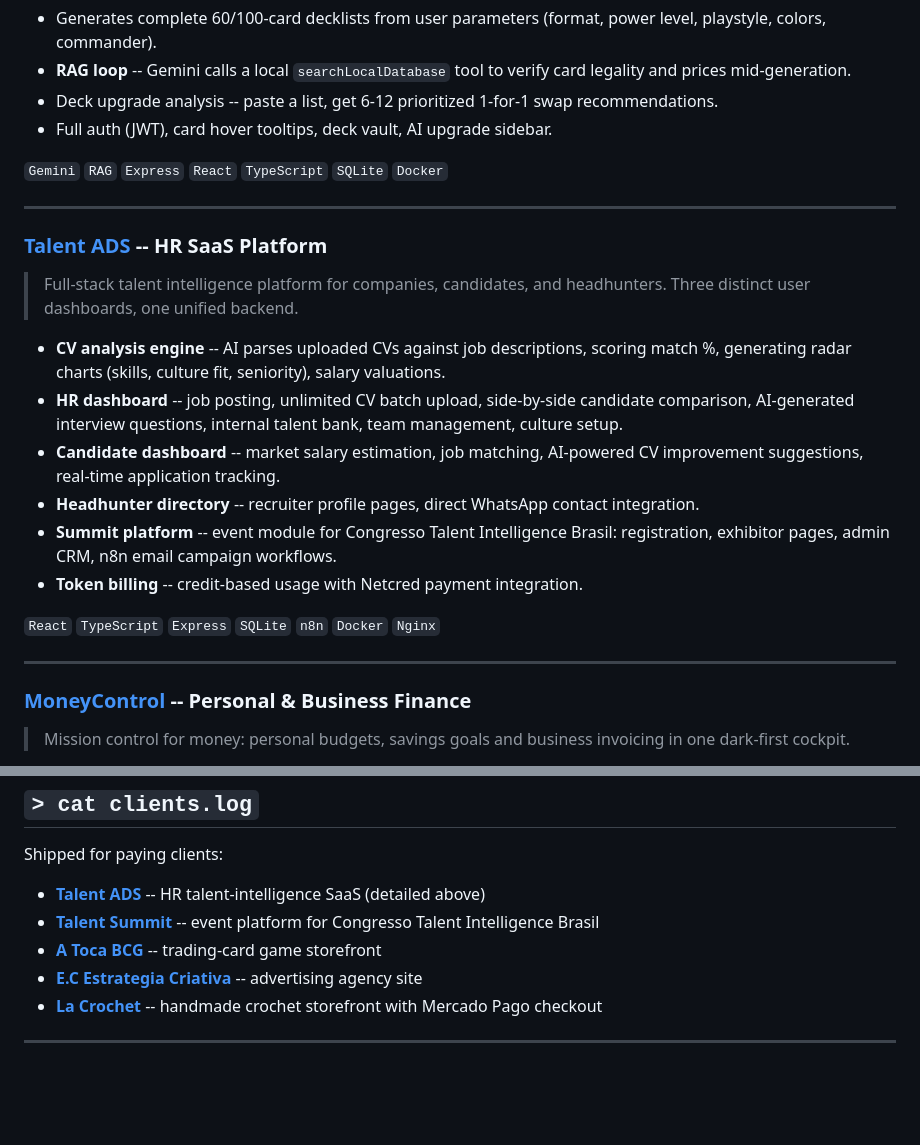
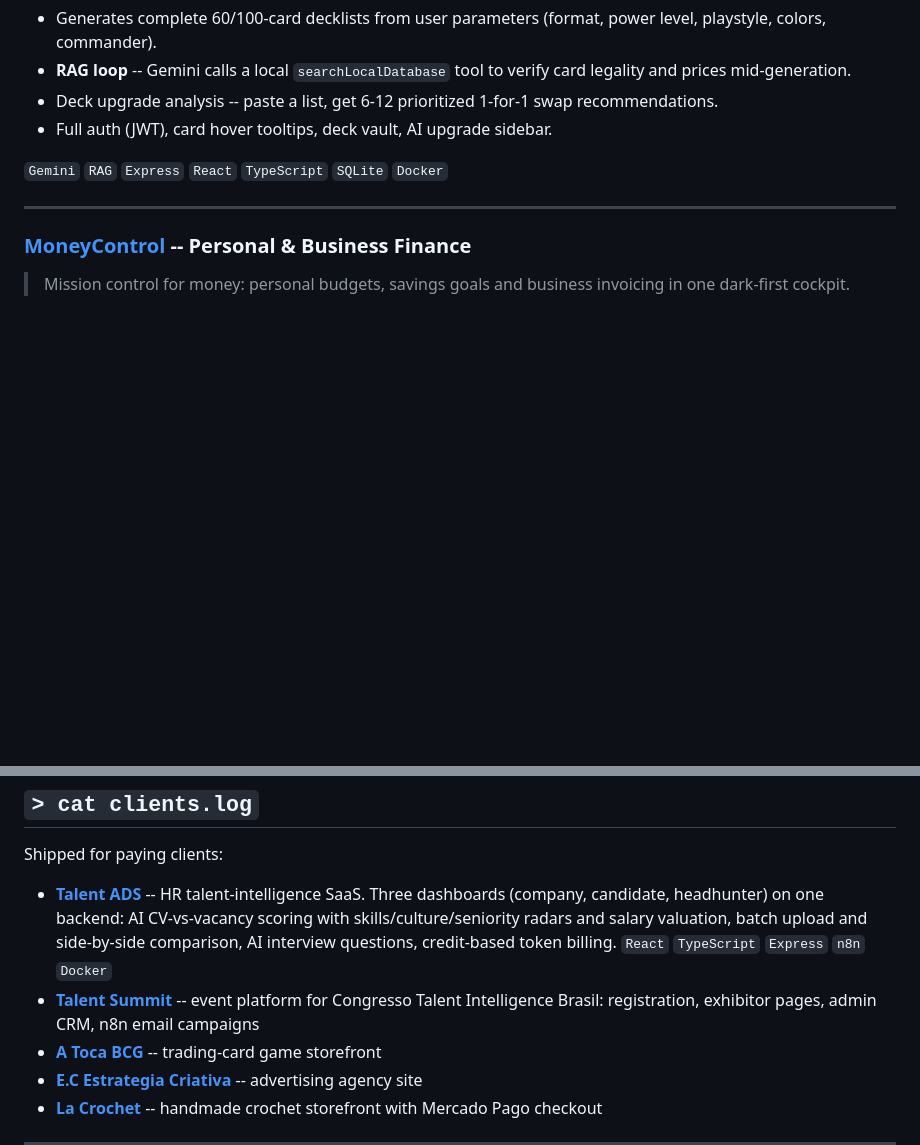
Before and after one commit to IPedrax/IPedrax, a Markdown page: README.md, 2 parts joined by grey strips. GitHub-like rendering; blank space fills up the shorter version.

Commit message:
Update Talent ADS description in README
Removed detailed description of Talent ADS and streamlined its mention in the clients list.

```diff
--- a/README.md
+++ b/README.md
@@ -106,21 +106,6 @@ STATUS : PUBLISHED
 
 ---
 
-### [Talent ADS](https://talentads.com.br) -- HR SaaS Platform
-
-> Full-stack talent intelligence platform for companies, candidates, and headhunters. Three distinct user dashboards, one unified backend.
-
-- **CV analysis engine** -- AI parses uploaded CVs against job descriptions, scoring match %, generating radar charts (skills, culture fit, seniority), salary valuations.
-- **HR dashboard** -- job posting, unlimited CV batch upload, side-by-side candidate comparison, AI-generated interview questions, internal talent bank, team management, culture setup.
-- **Candidate dashboard** -- market salary estimation, job matching, AI-powered CV improvement suggestions, real-time application tracking.
-- **Headhunter directory** -- recruiter profile pages, direct WhatsApp contact integration.
-- **Summit platform** -- event module for Congresso Talent Intelligence Brasil: registration, exhibitor pages, admin CRM, n8n email campaign workflows.
-- **Token billing** -- credit-based usage with Netcred payment integration.
-
-`React` `TypeScript` `Express` `SQLite` `n8n` `Docker` `Nginx`
-
----
-
 ### [MoneyControl](https://ipedrax.com.br/moneycontrol/) -- Personal & Business Finance
 
 > Mission control for money: personal budgets, savings goals and business invoicing in one dark-first cockpit.
@@ -180,8 +165,8 @@ Claude skills and tooling, all public:
 
 Shipped for paying clients:
 
-- **[Talent ADS](https://talentads.com.br)** -- HR talent-intelligence SaaS (detailed above)
-- **[Talent Summit](https://talentsummit.com.br)** -- event platform for Congresso Talent Intelligence Brasil
+- **[Talent ADS](https://talentads.com.br)** -- HR talent-intelligence SaaS. Three dashboards (company, candidate, headhunter) on one backend: AI CV-vs-vacancy scoring with skills/culture/seniority radars and salary valuation, batch upload and side-by-side comparison, AI interview questions, credit-based token billing. `React` `TypeScript` `Express` `n8n` `Docker`
+- **[Talent Summit](https://talentsummit.com.br)** -- event platform for Congresso Talent Intelligence Brasil: registration, exhibitor pages, admin CRM, n8n email campaigns
 - **[A Toca BCG](https://atocabcg.com.br)** -- trading-card game storefront
 - **[E.C Estrategia Criativa](https://ecagencia.com.br)** -- advertising agency site
 - **[La Crochet](https://lacrochet.com.br)** -- handmade crochet storefront with Mercado Pago checkout
```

» **What you need to do**:
Using the data above, write out every line exactly, leaving the images behind.

» **Solution for this task**:
Before and after one commit to IPedrax/IPedrax, a Markdown page: README.md, 2 parts joined by grey strips. GitHub-like rendering; blank space fills up the shorter version.

Commit message:
Update Talent ADS description in README
Removed detailed description of Talent ADS and streamlined its mention in the clients list.

```diff
--- a/README.md
+++ b/README.md
@@ -106,21 +106,6 @@ STATUS : PUBLISHED
 
 ---
 
-### [Talent ADS](https://talentads.com.br) -- HR SaaS Platform
-
-> Full-stack talent intelligence platform for companies, candidates, and headhunters. Three distinct user dashboards, one unified backend.
-
-- **CV analysis engine** -- AI parses uploaded CVs against job descriptions, scoring match %, generating radar charts (skills, culture fit, seniority), salary valuations.
-- **HR dashboard** -- job posting, unlimited CV batch upload, side-by-side candidate comparison, AI-generated interview questions, internal talent bank, team management, culture setup.
-- **Candidate dashboard** -- market salary estimation, job matching, AI-powered CV improvement suggestions, real-time application tracking.
-- **Headhunter directory** -- recruiter profile pages, direct WhatsApp contact integration.
-- **Summit platform** -- event module for Congresso Talent Intelligence Brasil: registration, exhibitor pages, admin CRM, n8n email campaign workflows.
-- **Token billing** -- credit-based usage with Netcred payment integration.
-
-`React` `TypeScript` `Express` `SQLite` `n8n` `Docker` `Nginx`
-
----
-
 ### [MoneyControl](https://ipedrax.com.br/moneycontrol/) -- Personal & Business Finance
 
 > Mission control for money: personal budgets, savings goals and business invoicing in one dark-first cockpit.
@@ -180,8 +165,8 @@ Claude skills and tooling, all public:
 
 Shipped for paying clients:
 
-- **[Talent ADS](https://talentads.com.br)** -- HR talent-intelligence SaaS (detailed above)
-- **[Talent Summit](https://talentsummit.com.br)** -- event platform for Congresso Talent Intelligence Brasil
+- **[Talent ADS](https://talentads.com.br)** -- HR talent-intelligence SaaS. Three dashboards (company, candidate, headhunter) on one backend: AI CV-vs-vacancy scoring with skills/culture/seniority radars and salary valuation, batch upload and side-by-side comparison, AI interview questions, credit-based token billing. `React` `TypeScript` `Express` `n8n` `Docker`
+- **[Talent Summit](https://talentsummit.com.br)** -- event platform for Congresso Talent Intelligence Brasil: registration, exhibitor pages, admin CRM, n8n email campaigns
 - **[A Toca BCG](https://atocabcg.com.br)** -- trading-card game storefront
 - **[E.C Estrategia Criativa](https://ecagencia.com.br)** -- advertising agency site
 - **[La Crochet](https://lacrochet.com.br)** -- handmade crochet storefront with Mercado Pago checkout
```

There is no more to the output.